Acid Reign

The Fear

86%
1 review

The Fear reviews

86%
gasmask_colostomy on June 5th, 2017

Enterprising Brits

Thrash was a funny thing, a mere flash in the pan movement that burnt itself out as quickly as the first waves of punk and black metal, yet like those other genres has remained a lifestyle for fans ever since. Acid Reign were rather out of that initial wave due to restrictions of time and place, breaking just as the initial surge of interest for the genre was beginning to wane, only releasing this first full-length album at the fag-end of the decade and breaking up after Obnoxious in 1991. Personally, I find it interesting how the British thrashers contained several members from the nascent Cathedral line-up despite the obvious evidence that the two groups had practically nothing in common musically or aesthetically. Here, Acid Reign align themselves with the socially conscious elements of thrash, while also playing a couple of jokes on the listener, not least the puerile (though admittedly amusing) intro track 'You Never Know (When the Nipples Will Strike)' - a joke that the title adequately explains.

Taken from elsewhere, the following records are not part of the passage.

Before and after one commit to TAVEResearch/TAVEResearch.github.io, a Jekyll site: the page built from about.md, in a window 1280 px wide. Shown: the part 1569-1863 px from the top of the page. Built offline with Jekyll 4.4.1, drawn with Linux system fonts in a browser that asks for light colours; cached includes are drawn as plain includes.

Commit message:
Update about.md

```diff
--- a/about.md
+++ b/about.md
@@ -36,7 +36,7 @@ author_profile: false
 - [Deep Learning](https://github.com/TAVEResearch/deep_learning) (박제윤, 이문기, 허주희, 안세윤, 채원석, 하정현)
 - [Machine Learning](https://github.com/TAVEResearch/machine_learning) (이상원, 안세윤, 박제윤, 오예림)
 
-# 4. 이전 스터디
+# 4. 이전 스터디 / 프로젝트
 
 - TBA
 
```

As for the bulk of the music, anyone familiar with the words "Bay Area sound" should have little difficulty comprehending the environs of the content, though there are a couple of minor additions to spark the interest of experienced thrashers, as well as listeners from across the metal spectrum. As all good albums tend to, The Fear puts a typical song at the front of the running order, then succeeds to diverge from that template over the course of several more creative numbers. The style presented on 'Reflection of Truths' is heartfelt speedy riffing of the choppy variety accompanied by protracted squeals of guitar noise and whammy bar usage that reflect the movement of thrash into more heavy and technical waters, although the composition doesn't lose its melodic edge. As such, Slayer and Exodus were probably not the flavour of the month in Yorkshire when Acid Reign were writing The Fear, generally edging closer to Heathen or Anthrax depending on whether the section is complex or straightforward, as can be witnessed respectively on back to back songs 'Fear' and 'Blind Aggression'. These two also provide some of the less predictable jumping off points for the album, since the title track sprawls across a broad scope of tense, high register melodies, slower chugs, and even uneasy keyboard samples, while amidst the chugging and gang vocals of 'Blind Aggression' lurks the only riff (at 3:28) that really signals the future birth of Cathedral.

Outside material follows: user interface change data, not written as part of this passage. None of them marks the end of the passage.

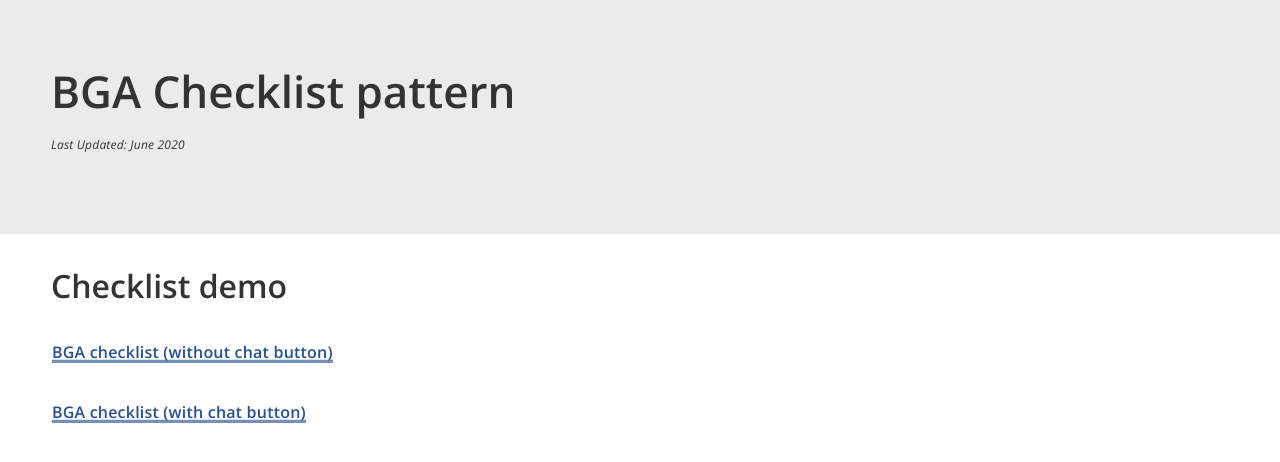
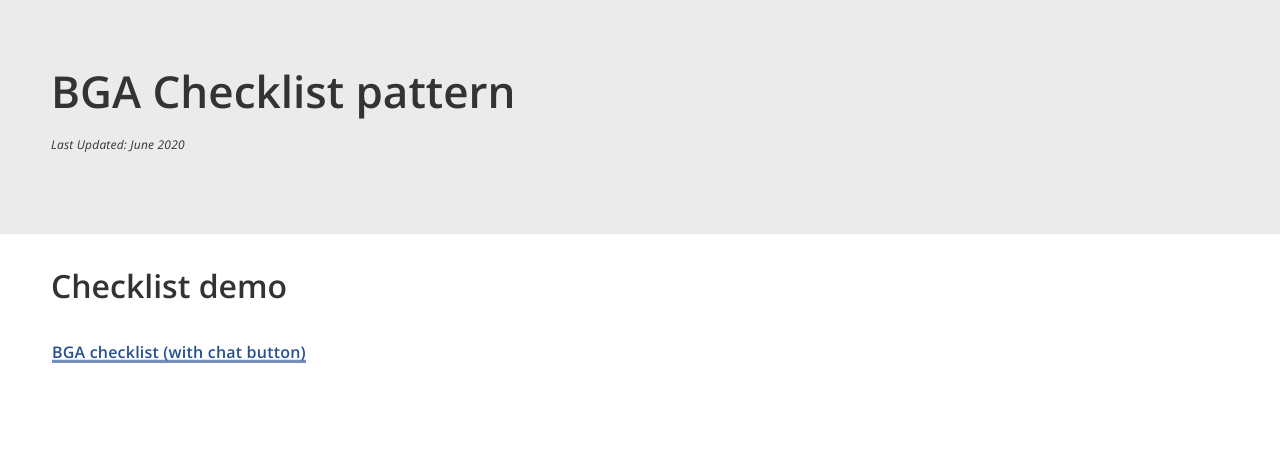
Before and after one commit to AUSGov/bga-checklist-handover, a Jekyll site: the page built from index.markdown, in a window 1280 px wide. Shown: the top 462 px of the page. Built offline with Jekyll 4.4.1, drawn with Linux system fonts in a browser that asks for light colours.

Commit message:
Prototype tweaks.

```diff
--- a/_layouts/home.html
+++ b/_layouts/home.html
@@ -40,8 +40,9 @@
                     <div class="body-copy-content">
 
                         <h2>Checklist demo</h2>
-                        <p><a href={{ "checklist-demo-no-chat" | relative_url }}>BGA checklist (without chat button)</a></p>
                         <p><a href={{ "checklist-demo-chat" | relative_url }}>BGA checklist (with chat button)</a></p>
+
+
 
 
                     </div>
```
Also changed, not shown: README.md, 4 other files.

Therefore, the album has enough variety to recommend it to all but the staunchest of speedfreaks. The quality is decent too, without much misfiring in the riff department or any truly worrisome decisions regarding songwriting. The mix and production are fair for the year as well, although the chugging parts tend to scud along at lower definition than the airier lead guitar interjections, which comes as a result of the thick compression of rhythm guitar sounds and the rather scratchy bass that backs them up. Nevertheless, those upset by minor flaws in sound should heed the news that the character of that sound lends itself to the atmosphere of the release, creating a fairly grim ambiance over 'Life in Forms' and 'Fear' that belies all claims of Acid Reign being a joke band in the vein of Lawnmower Deth. The energy of the faster songs is heartening too, particularly how 'All I See' takes off at maddened intensity before settling into a mid-section that includes an unexpected trip into death metal picking styles and a skewed melodic movement, both of which show off the planning and chops of all three string players in addition to the ability of Mark Ramsay to fit everything together with his flexible drumming. The sparingly named H (really Howard Smith) might be viewed as the weak link, especially as his shouty style veers in the direction of Vio-lence's Sean Killian or a low-speed Phil Rind of Sacred Reich, though he keeps things together well enough not to let down his competent bandmates.

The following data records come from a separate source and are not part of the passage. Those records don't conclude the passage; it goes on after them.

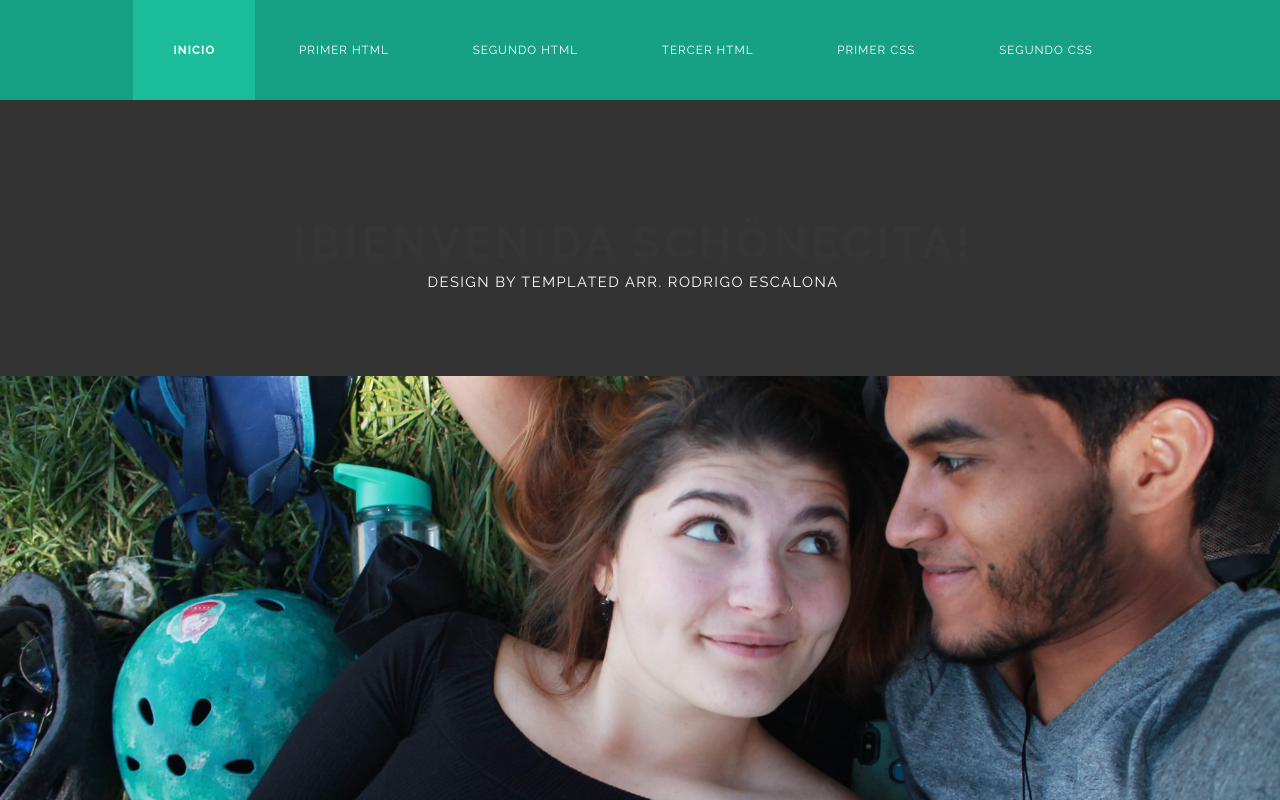
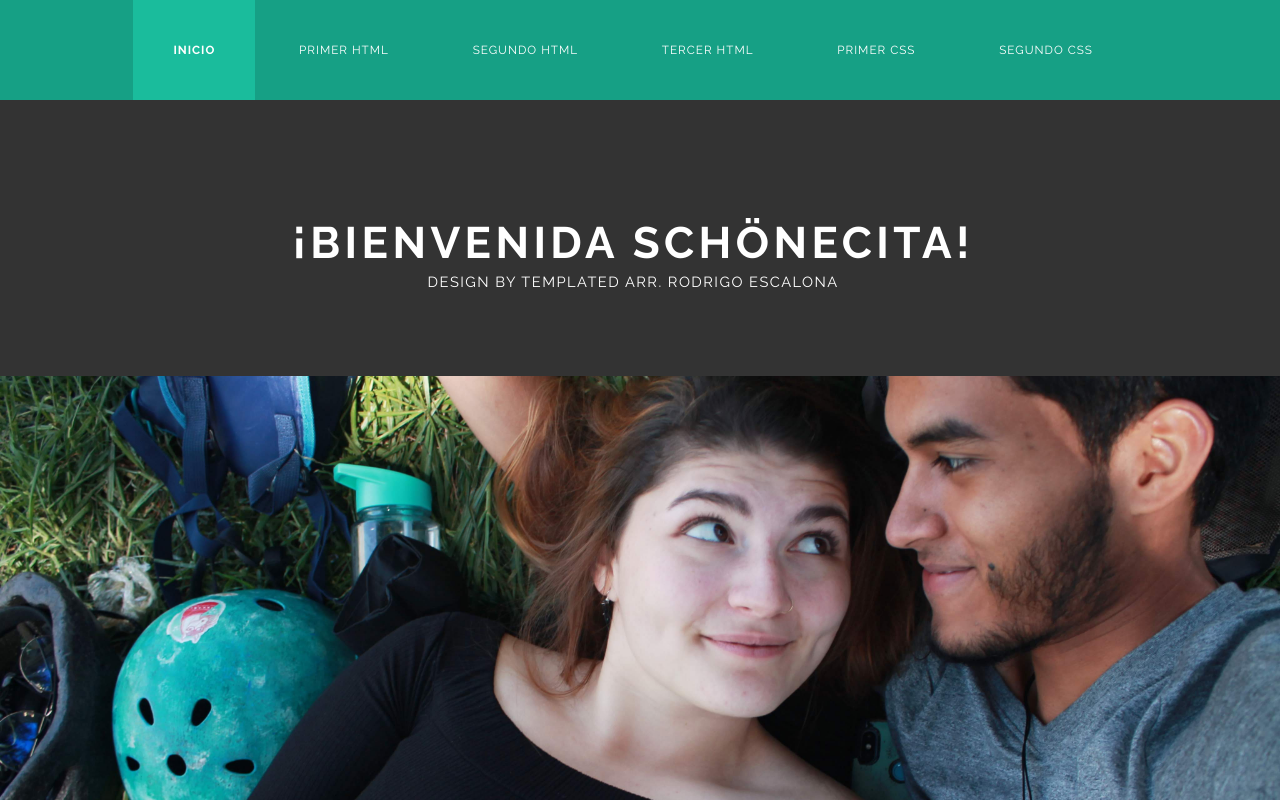
Before and after one commit to rocksdrigo/paraalmorcita, a plain HTML site: page index.html in a window 1280 px wide. In both pictures the pointer is over the element "¡BIENVENIDA SCHÖNECITA!". Shown: the top 800 px of the page. Drawn offline with Linux system fonts and the light colour scheme.

Commit message:
Update default.css

```diff
--- a/default.css
+++ b/default.css
@@ -289,8 +289,9 @@ hr {
 	}
 
 	h1:hover {
-	font-size: 120%;
+	font-size: 140%;
 	}
+h1{color:white;}
 /*********************************************************************************/
 /* Banner                                                                        */
 /*********************************************************************************/
```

Admittedly a slightly odd mixture in the view of 1989, The Fear could certainly have been a minor success had the band had access to wider distribution and a more versatile singer. The curse of Acid Reign seems to have been the restriction of their full-lengths in terms of availability, since the UK was certainly not the biggest market for thrash, nor Japan, while the original release totally missed North America and much of mainland Europe. Had this been a worldwide release at the time, it's easy to imagine talking about The Fear in the same breath as Death Angel, Heathen, Testament, and Sabbat, one of the only British bands who experienced much recognition overseas. As for the present, this has been remastered and re-released in most territories, which should hopefully turn many metal fans onto a creative and enterprising treasure.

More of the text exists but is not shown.